Mushy Stuff

September 19, 2019

 

My mother is the eldest of six children—all girls—who grew up in Chicago. Each of the six had a different role and responsibility in the family; my mother’s was disciplinarian. It was a low-income household with higher-education values: Three of the six girls went to college, and I knew that college was the expectation for me too.

 

Mom taught and role-modeled so many life lessons that I carry with me today: a strong work ethic, the importance of character, kindness, and courage. She was a critical care nurse who demonstrated integrity and self-confidence in every fiber. As an adult, when I am facing new challenges or working on the strategy for a project, her teachings are with me, and I pass those values along to my two daughters.

 

Chicago could be quite insular when I was growing up, people sticking to their own neighborhoods, but my mother often suggested an “outing”—an exploration of the city. Her white-knuckled fear of flying kept her a homebody, despite her dreams of travel. Since she doesn’t go beyond her own comfort zone, she could have put boundaries on her own children, but she let us fly—literally—and did not pass on her concerns or limitations. I always had the perspective that life was beyond my neighborhood.

 

Although my mother’s mother was a wonderful cook—what I call modern old-fashioned, meaning stylish but grounded in tradition—Mom did not inherit her skills. When it came to cooking, Granny ruled. I often spent Saturday mornings with her while Mom was running errands or just having some “me” time. Once when I was seven years old, Granny taught me how to clean a newly caught fish. I still remember the scales flying around the kitchen sink, under Granny’s watchful eye. I asked, “What’s next?” and she said I had to clean the insides. “But there’s mushy stuff,” I protested. “That’s right,” she said, “and it must come out.”

 

At first, I thought I was such a big girl to spend quality time with one of my favorite people. After a while, I wanted to be a kid again, playing ball or double Dutch jump rope with my cousins. But Granny believed that girls should know how to cook. She had not been so successful with my mother—despite her efforts to learn, cooking did not come easily to Mom, and she did not find it interesting. But Granny was determined to succeed with me.

 

And her lessons had an impact: Although I started working in corporate America, I now do catering, and many of my recipes are from Granny’s kitchen or have her influence. My four-year-old daughter occasionally peeks into the kitchen asking, “Can I help?” quickly followed by “I’m bored” and a return to PBS Kids. My eight-year-old has no clue how to cook and no interest, but I often hear her ask, “What’s for dinner?” I can only imagine what my Granny is saying in heaven: “Did I not teach you anything?”

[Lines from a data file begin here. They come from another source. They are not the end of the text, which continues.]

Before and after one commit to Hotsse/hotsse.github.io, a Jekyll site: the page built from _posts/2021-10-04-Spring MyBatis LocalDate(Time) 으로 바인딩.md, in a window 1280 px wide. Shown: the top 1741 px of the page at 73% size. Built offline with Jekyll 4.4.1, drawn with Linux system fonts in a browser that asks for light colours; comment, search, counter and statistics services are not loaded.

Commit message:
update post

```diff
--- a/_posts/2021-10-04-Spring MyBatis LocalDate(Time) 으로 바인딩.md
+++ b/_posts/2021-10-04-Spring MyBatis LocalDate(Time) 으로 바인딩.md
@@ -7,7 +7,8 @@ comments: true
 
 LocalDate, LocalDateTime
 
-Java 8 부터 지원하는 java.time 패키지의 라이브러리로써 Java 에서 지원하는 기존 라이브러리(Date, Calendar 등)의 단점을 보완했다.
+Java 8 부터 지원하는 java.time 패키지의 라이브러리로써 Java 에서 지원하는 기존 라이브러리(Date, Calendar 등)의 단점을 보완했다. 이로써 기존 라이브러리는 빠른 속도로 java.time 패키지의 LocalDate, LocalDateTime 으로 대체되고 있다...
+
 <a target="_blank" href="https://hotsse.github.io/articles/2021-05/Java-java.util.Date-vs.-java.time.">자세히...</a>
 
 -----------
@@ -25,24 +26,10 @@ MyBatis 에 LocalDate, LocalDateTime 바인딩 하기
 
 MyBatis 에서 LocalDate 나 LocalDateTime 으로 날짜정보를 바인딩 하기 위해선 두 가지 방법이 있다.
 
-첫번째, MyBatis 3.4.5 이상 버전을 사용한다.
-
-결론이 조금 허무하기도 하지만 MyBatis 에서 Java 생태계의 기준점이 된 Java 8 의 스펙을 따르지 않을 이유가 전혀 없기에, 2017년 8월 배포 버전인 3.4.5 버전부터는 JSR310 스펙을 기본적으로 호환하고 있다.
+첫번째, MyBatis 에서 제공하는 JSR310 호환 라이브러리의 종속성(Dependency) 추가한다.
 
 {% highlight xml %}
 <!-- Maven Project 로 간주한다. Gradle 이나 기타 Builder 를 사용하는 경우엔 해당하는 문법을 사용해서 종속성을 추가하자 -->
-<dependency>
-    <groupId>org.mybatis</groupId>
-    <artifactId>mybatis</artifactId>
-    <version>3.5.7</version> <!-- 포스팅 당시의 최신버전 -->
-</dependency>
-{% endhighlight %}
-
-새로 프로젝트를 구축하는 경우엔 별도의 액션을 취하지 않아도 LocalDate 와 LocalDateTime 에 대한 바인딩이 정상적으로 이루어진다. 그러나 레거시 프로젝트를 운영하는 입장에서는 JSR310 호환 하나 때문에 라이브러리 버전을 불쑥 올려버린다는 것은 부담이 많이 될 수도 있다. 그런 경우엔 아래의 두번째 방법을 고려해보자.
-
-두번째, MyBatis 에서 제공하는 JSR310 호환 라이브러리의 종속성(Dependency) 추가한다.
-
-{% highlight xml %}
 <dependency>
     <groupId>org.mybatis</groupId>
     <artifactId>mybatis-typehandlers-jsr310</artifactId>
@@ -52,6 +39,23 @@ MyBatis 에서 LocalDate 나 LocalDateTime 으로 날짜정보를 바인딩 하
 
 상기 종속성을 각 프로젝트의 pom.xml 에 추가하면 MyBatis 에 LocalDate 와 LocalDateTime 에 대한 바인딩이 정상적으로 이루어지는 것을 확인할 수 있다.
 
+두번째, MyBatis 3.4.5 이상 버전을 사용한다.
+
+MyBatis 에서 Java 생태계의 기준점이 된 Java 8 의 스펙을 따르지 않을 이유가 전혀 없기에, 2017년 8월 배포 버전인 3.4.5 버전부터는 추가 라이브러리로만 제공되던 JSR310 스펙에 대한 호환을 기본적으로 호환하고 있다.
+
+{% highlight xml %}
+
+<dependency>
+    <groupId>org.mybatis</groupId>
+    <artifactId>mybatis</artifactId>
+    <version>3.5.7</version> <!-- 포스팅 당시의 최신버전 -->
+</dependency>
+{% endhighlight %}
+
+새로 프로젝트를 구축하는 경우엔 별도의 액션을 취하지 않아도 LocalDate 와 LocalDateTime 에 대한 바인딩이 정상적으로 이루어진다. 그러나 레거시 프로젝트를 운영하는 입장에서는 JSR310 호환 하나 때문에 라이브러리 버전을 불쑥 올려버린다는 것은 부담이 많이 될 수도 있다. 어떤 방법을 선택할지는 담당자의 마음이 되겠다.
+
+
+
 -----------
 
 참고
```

---

Kristal Damron is the owner of Reward Your Appetite Catering and the author of Entertaining and Celebrating: An Elegant Feast for Every Season. She lives in Phoenix, Arizona, with her husband and two daughters. She can be found at RewardYourAppetite.com, on Facebook, Twitter, and Instagram.

Macaroni and Cheese

    

1 gal. water

2 T. kosher salt

1 lb. macaroni, penne cut

2 oz. olive oil, divided

1/2 large shallot, minced finely

28 oz. half-and-half

1/2 t. nutmeg

1/4 t. salt

1/8 t. white pepper

8 oz. sharp shredded cheddar cheese

8 oz. mild shredded cheddar cheese

8 oz. mozzarella shredded cheese

optional: 1 T. flour and 1 T. of water mixed together

2 T. unsalted butter

2 oz. minced parsley

 

Bring water to boil in a large stockpot, and add salt.

Cook pasta al dente.

Drain in a colander but do not rinse, reserving 1 cup of pasta water. 

Drizzle pasta with 1 oz. olive oil to prevent sticking.

Heat 1 oz. olive oil over medium heat, and sauté minced shallot until softened.

Reduce heat to low, and add half-and-half very slowly.

Cook until temperature reaches 160 - 180 degrees on an instant-read thermometer.

Stir in nutmeg, salt, and pepper.

Gradually add half of each cheese while stirring.

If the cheese sauce is too thick, add some of the reserved pasta water (it will thicken as it cools). 

If the cheese sauce is too thin, stir the flour and water mixture, and add it to the sauce.

Taste and adjust salt and pepper.

Stir in butter.

Preheat oven to 350 F.

In a large bowl, combine pasta and cheese sauce, to cover the pasta completely (you may not use all the sauce).

Pour into a 9 x 13 baking pan, spreading evenly.

Add remaining shredded cheeses on top.

Bake for approximately 30 minutes, until cheese is melted and golden brown.

Sprinkle with parsley.

Cool slightly before serving.

Please reload